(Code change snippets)
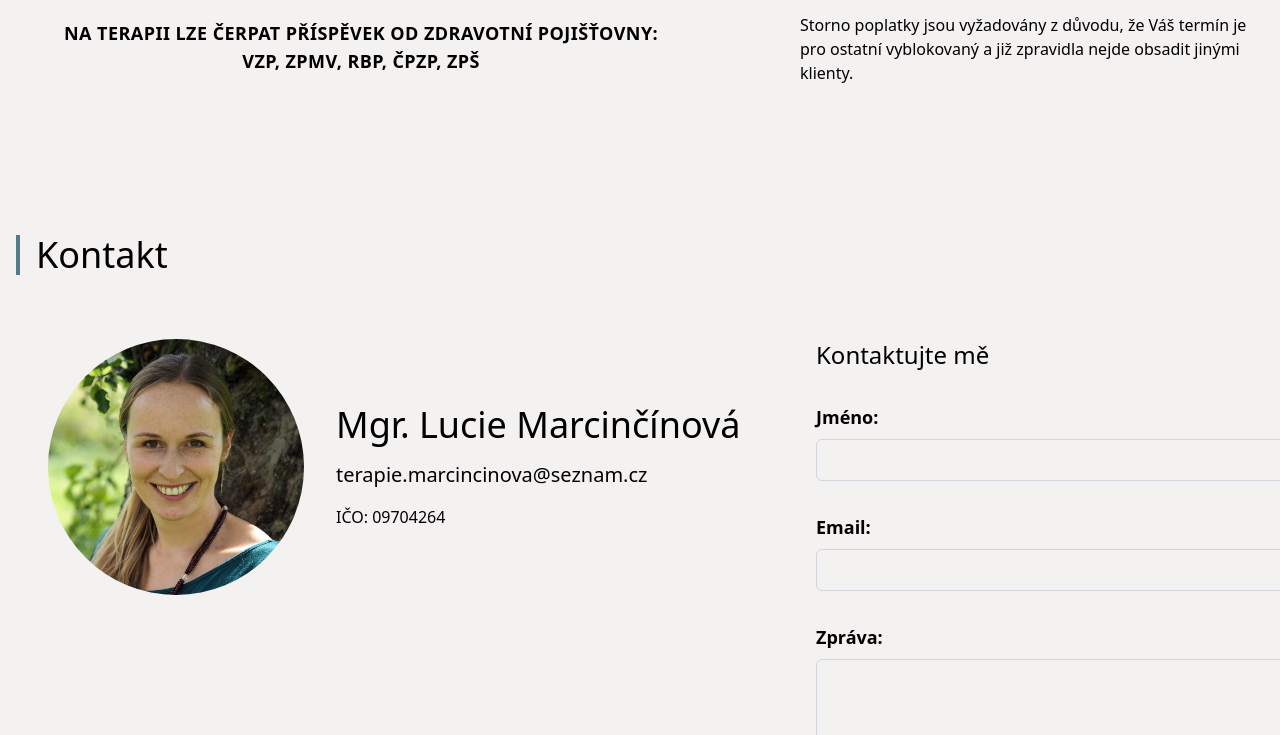
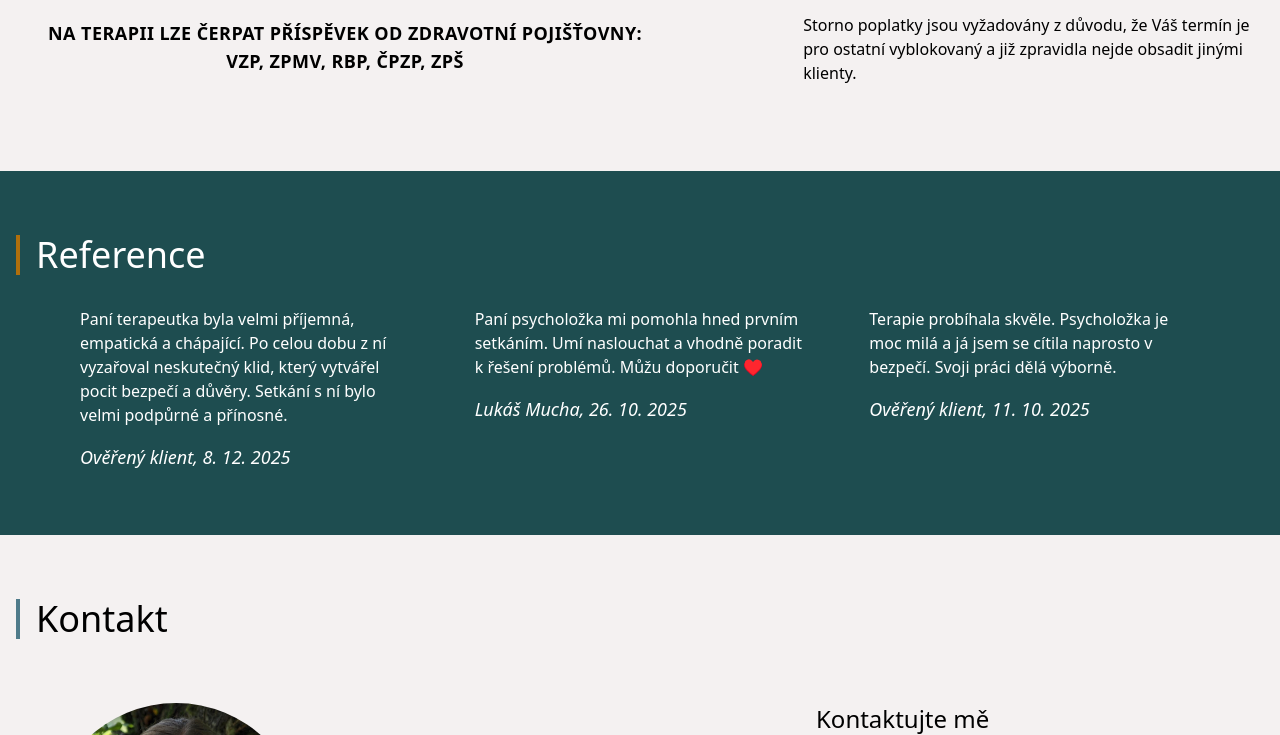
Before and after one commit to MarcincinMartin/terapie-marcincinova, a plain HTML site: page index.html in a window 1280 px wide. Shown: the part 2527-3262 px from the top of the page. Drawn offline with Linux system fonts and the light colour scheme.

Commit message:
Reference

```diff
--- a/index.html
+++ b/index.html
@@ -206,6 +206,39 @@
         </div>
       </section>
 
+      <section id="reference">
+        <div class="container">
+          <h2>Reference</h2>
+
+          <div>
+            <article>
+              <blockquote>
+                Paní terapeutka byla velmi příjemná, empatická a chápající. Po
+                celou dobu z ní vyzařoval neskutečný klid, který vytvářel pocit
+                bezpečí a důvěry. Setkání s ní bylo velmi podpůrné a přínosné.
+              </blockquote>
+              <p>Ověřený klient, 8. 12. 2025</p>
+            </article>
+
+            <article>
+              <blockquote>
+                Paní psycholožka mi pomohla hned prvním setkáním. Umí naslouchat
+                a vhodně poradit k řešení problémů. Můžu doporučit ♥️
+              </blockquote>
+              <p>Lukáš Mucha, 26. 10. 2025</p>
+            </article>
+
+            <article>
+              <blockquote>
+                Terapie probíhala skvěle. Psycholožka je moc milá a já jsem se
+                cítila naprosto v bezpečí. Svoji práci dělá výborně.
+              </blockquote>
+              <p>Ověřený klient, 11. 10. 2025</p>
+            </article>
+          </div>
+        </div>
+      </section>
+
       <section id="kontakt">
         <h2>Kontakt</h2>
         <div class="container">
```
Also changed, not shown: output.css.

- [TASK ITEM]:
What lines in the records contain the word "html"? Return each one.

- [TASK RESULT]:
Before and after one commit to MarcincinMartin/terapie-marcincinova, a plain HTML site: page index.html in a window 1280 px wide. Shown: the part 2527-3262 px from the top of the page. Drawn offline with Linux system fonts and the light colour scheme.
--- a/index.html
+++ b/index.html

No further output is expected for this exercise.